Samardzija signaled safe as he crossed the bag but first base umpire Bob Davidson called the pitcher out. Renteria went out to talk to Davidson, and challenged the call. Davidson and home plate umpire John Hirschbeck went to the headsets and reviewed the play, and the call was confirmed.
The replay was shown on the video scoreboard at PNC Park.
The Cubs have video coordinator Naoto Masamoto and quality assurance coach Jose Castro as the eyes in the clubhouse, watching replays of the plays.
“I think like all of us, it’s going to be something that’s ongoing, correcting ourselves, setting up a system to communicate with each other,” Renteria said before the game. “I’m sure we’ll muff some and get some right. The process will be developed and perfected over time.
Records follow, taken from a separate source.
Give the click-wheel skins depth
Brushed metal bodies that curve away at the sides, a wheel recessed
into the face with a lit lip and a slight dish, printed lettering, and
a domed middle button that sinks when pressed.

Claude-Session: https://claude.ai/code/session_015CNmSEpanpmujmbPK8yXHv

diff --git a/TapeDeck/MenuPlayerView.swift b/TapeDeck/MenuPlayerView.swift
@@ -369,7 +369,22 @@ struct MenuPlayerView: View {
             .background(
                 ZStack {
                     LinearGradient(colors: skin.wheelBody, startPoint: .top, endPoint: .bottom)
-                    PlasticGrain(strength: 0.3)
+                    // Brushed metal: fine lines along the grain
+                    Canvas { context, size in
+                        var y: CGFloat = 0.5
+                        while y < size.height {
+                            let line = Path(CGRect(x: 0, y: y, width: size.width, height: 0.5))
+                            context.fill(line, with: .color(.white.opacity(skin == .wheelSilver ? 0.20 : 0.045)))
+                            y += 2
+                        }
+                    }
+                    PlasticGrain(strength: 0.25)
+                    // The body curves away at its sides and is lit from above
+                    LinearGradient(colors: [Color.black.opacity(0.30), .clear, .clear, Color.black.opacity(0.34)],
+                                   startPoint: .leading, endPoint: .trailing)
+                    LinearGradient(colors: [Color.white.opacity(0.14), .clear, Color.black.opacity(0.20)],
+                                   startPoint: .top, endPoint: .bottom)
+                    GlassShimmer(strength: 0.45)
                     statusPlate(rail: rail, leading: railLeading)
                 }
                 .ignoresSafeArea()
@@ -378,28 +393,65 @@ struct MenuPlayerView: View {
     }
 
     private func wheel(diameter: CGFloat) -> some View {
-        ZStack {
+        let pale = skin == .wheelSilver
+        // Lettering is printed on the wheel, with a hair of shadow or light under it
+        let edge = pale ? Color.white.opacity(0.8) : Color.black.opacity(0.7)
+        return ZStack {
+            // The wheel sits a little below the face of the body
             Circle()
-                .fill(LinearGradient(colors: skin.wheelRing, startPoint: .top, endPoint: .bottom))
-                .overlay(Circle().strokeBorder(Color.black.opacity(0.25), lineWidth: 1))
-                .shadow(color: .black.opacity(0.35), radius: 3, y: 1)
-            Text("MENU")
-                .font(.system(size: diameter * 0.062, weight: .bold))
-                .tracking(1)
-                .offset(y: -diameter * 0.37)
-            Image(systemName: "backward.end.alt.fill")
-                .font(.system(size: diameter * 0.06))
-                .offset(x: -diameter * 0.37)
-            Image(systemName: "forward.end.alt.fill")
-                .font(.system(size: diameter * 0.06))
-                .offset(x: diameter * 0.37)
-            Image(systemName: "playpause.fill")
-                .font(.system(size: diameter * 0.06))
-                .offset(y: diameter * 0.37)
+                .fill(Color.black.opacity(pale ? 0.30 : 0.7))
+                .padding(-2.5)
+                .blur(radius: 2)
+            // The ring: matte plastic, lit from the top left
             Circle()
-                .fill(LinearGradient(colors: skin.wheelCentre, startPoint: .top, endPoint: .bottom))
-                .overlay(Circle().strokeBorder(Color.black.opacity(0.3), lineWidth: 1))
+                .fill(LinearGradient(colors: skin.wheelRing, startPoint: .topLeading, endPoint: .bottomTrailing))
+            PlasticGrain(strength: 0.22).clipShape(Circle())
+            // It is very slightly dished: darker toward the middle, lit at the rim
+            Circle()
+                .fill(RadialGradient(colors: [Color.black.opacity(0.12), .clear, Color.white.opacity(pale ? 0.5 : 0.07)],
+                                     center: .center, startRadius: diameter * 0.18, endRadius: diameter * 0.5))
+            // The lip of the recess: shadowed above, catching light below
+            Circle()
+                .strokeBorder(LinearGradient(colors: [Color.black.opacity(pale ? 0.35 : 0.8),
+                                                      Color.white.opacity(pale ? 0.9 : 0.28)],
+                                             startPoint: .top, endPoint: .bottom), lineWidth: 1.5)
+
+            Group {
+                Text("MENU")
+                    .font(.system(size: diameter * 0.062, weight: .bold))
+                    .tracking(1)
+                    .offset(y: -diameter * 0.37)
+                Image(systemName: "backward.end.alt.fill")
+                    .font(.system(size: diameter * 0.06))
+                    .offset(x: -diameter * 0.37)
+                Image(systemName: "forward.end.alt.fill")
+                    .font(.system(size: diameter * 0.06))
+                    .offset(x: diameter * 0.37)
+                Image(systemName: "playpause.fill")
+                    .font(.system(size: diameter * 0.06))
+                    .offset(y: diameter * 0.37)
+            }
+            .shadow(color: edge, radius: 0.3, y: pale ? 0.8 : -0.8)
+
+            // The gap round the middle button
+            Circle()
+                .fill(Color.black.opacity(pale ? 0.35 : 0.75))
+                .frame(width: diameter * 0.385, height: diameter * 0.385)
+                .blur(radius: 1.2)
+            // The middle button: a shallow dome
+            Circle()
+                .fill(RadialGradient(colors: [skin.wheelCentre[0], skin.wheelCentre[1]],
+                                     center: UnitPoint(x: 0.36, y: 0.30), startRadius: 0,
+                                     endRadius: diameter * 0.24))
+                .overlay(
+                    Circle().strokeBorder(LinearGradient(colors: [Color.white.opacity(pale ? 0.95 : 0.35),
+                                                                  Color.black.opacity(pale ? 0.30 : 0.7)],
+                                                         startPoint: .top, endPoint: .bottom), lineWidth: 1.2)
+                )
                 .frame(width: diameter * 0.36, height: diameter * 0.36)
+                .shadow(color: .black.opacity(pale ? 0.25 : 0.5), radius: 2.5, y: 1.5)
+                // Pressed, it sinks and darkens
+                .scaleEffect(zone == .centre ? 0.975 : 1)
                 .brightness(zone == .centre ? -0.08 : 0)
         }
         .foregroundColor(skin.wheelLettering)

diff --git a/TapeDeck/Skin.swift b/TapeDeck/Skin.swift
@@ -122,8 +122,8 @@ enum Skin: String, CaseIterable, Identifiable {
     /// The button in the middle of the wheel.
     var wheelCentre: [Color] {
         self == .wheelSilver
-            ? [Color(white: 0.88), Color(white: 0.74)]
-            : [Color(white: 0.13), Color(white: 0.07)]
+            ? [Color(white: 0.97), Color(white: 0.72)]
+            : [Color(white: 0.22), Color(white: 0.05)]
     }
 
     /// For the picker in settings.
It’s new to everybody and we’re all cognizant of that and we’ll keep trying to do the best we can with that.”
How will Renteria know when to challenge a call?
“First of all, your eyes tell you what’s going on,” he said. “Then, as soon as that happens, obviously, I talk to my bench coach [Brandon Hyde] and we’re on the horn communicating with the people who are going to be reviewing the play and then I’ll try to set it up and look in and get a feel for a signal and we’ll go from there.”
– Carrie Muskat